Just footsteps away from where this column is written, the Mandovi river opens up to meet the Arabian Sea. This is Panjim, the tiny capital city of Goa, India’s smallest state.
We are 2000km overland from Dhaka, with the breadth of the sub-continent sprawled between us, encompassing an immense swathe of the characteristically deshi tumult of languages, ethnicities, and cultural practices.
And yet, as is also typical for this part of the world, there are many profound connections between our two locations, which have persisted throughout every kind of political upheaval throughout the ages.
Some of these linkages are ancient, and thus only faintly discerned, such as those implied by the close relationship that linguistic scholars have found between the Bengali and Konkani languages.
But others are much more direct.
For just one example, in 1518, four ships commanded by João da Silveira sailed down the same Mandovi river which flows outside my windows, and headed purposefully across to Chittagong, where they arrived on May 9, and eventually established the first colonial enclave in Bengal.
This became part of the Portuguese Estado da Índia, and was administered and ruled directly from Goa (which had become its capital in 1510).
When the British supplanted that dominance in the 18th and 19th centuries, the old maritime connections were severed, only to be replaced by an even more robust Raj-era pipeline of teachers, tailors, musicians, bakers, and countless clerks and administrators from Goa who served in Bengal.
My grandmother’s cousin Joseph Anthony Vaz, who was the first of our community to become an Indian Civil Service officer (he won the Kaiser-e-Hind Gold Medal in 1921 for his efforts in famine relief), spent years in both western and eastern districts of the Raj-era Bengal Province.
The 1971 Bangladesh Liberation War featured significant Goan involvement in the Indian armed forces that defeated Pakistan.
My friend, the author Valmiki Faleiro -- whose 2010 book, Patriotism in Action, surveys Goa’s modern military history -- told me: “The number of Goan officers in action in 1971 was the highest in terms of regional representation, including the Sikhs.”
Goan commanders saw action on both western and eastern fronts: Lt General Walter AG Pinto in Punjab, Maj General Eustace D’Souza in the Kashmir valley, Lt General Eric Vaz in Rajasthan, and Maj General Benjamin F Gonsalves in what became Bangladesh.
Even more crucial was the role played by Anthony Mascarenhas, who was part of the small but persistently noteworthy Goan community in Karachi (there are still thousands who remain there). On June 13, 1971, his brave, shocking report about Pakistan’s war crimes against the Bangladeshi uprising was published in the Sunday Times in London.
In that decisive moment, world opinion pivoted in sympathy.
The paper’s editor Harold Evans later wrote that India’s Prime Minister Indira Gandhi told him the article upset her so deeply it prompted “a campaign of personal diplomacy in the European capitals and Moscow to prepare the ground for India’s armed intervention.”
The great Amitav Ghosh, who has ancestral roots in East Bengal and now spends part of each year living in Goa, once memorably wrote: “In the geography of human history, no culture is an island.”
It’s an essential insight, which applies in equal measure to our tormented 21st century, with its worldwide eruption of the politics of exclusion, even in the face of a looming climate change catastrophe.
We can certainly try to enforce barriers -- India has just announced plans to rapidly expand its non-cut meshed anti-rust fencing along the border with Bangladesh -- but our fates and sympathies have never been more intertwined.
An interesting episode that illustrates this remarkable coming-together took place over consecutive years at the Goa Arts and Literature Festival, which I co-curate along with the eminent Konkani writer Damodar Mauzo.
In the middle of the last decade, we were blessed with a strong delegation from Bangladesh, which included the effervescent US-based author, Abeer Hoque.
The next year, she came back again, and this time we were quite surprised and pleased to see the venue’s catering staff greeting her with much celebratory delight.
One of their colleagues in the previous year had been from Dhaka, and had insisted on taking them all to her sessions.

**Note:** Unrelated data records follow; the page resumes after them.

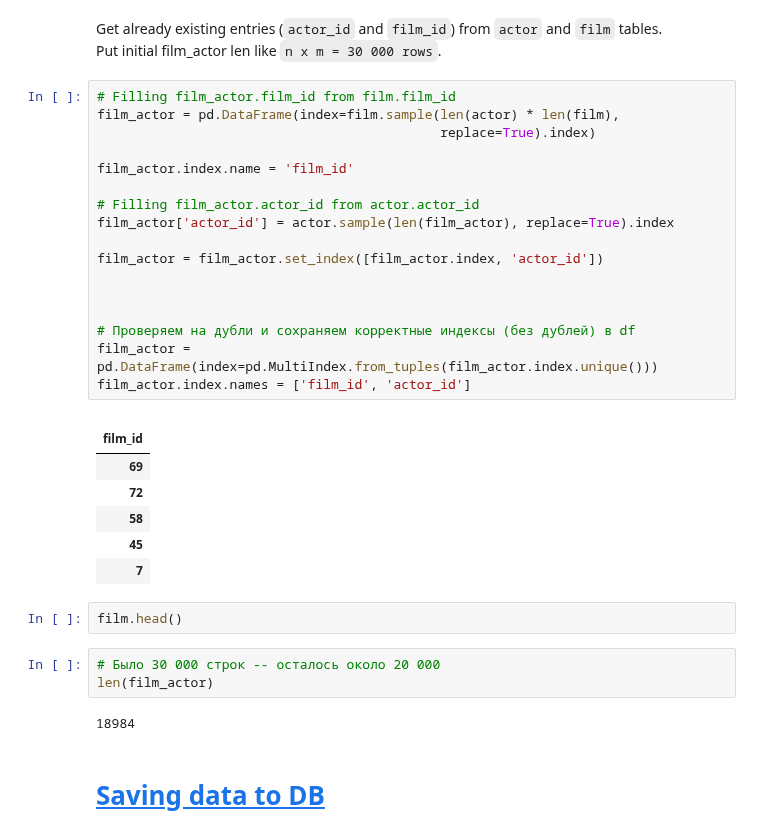
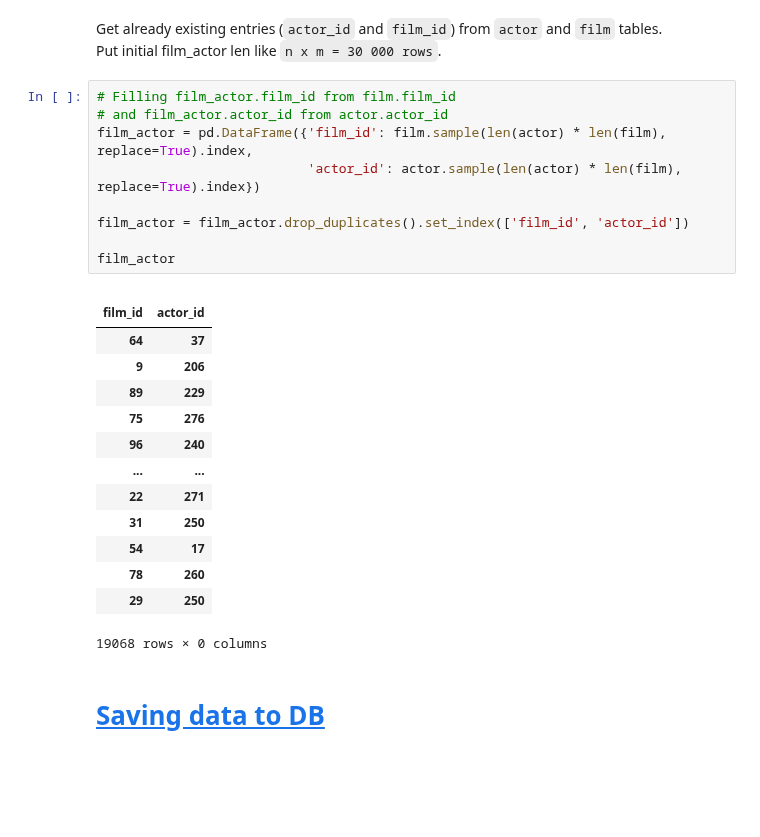
Before and after one commit to daluury/faker-usage-example, a Jupyter notebook: fake-movie-db.ipynb, the cells around one changed output. Drawn from its saved outputs; the diff is of its cells as text; blank space fills up the shorter version.

Commit message:
saving data

```diff
--- a/fake-movie-db.ipynb
+++ b/fake-movie-db.ipynb
@@ -303,36 +298,28 @@ Get already existing entries (`actor_id` and `film_id`) from `actor` and `film`
 Put initial film_actor len like `n x m = 30 000 rows`.
 # %%
 # Filling film_actor.film_id from film.film_id
-film_actor = pd.DataFrame(index=film.sample(len(actor) * len(film),
-                                            replace=True).index)
+# and film_actor.actor_id from actor.actor_id
+film_actor = pd.DataFrame({'film_id': film.sample(len(actor) * len(film), replace=True).index,
+                           'actor_id': actor.sample(len(actor) * len(film), replace=True).index})
 
-film_actor.index.name = 'film_id'
+film_actor = film_actor.drop_duplicates().set_index(['film_id', 'actor_id'])
 
-# Filling film_actor.actor_id from actor.actor_id
-film_actor['actor_id'] = actor.sample(len(film_actor), replace=True).index
-
-film_actor = film_actor.set_index([film_actor.index, 'actor_id'])
-
-
-
-# Проверяем на дубли и сохраняем корректные индексы (без дублей) в df
-film_actor = pd.DataFrame(index=pd.MultiIndex.from_tuples(film_actor.index.unique()))
-film_actor.index.names = ['film_id', 'actor_id']
+film_actor
 # %% [output]
-|  |
-| film_id |
-| 69 |
-| 72 |
-| 58 |
-| 45 |
-| 7 |
+|  |  |
+| film_id | actor_id |
+| 64 | 37 |
+| 9 | 206 |
+| 89 | 229 |
+| 75 | 276 |
+| 96 | 240 |
+| ... | ... |
+| 22 | 271 |
+| 31 | 250 |
+| 54 | 17 |
+| 78 | 260 |
+| 29 | 250 |
+19068 rows × 0 columns
-# %%
-film.head()
-# %%
-# Было 30 000 строк -- осталось около 20 000
-len(film_actor)
-# %% [output]
-18984
 # %% [markdown]
 # <a id='toc4_'></a>[Saving data to DB](#toc0_)
 # %%
```
Also changed, not shown: parts of 13 cells of this notebook.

They had become her fans. But the following year, there was no Abeer. The catering staff was incensed.
Every time they saw me, they complained: “What’s the point in even hosting this festival, if we don’t have anyone from Bangladesh?!”
Vivek Menezes is a writer based in Goa, India.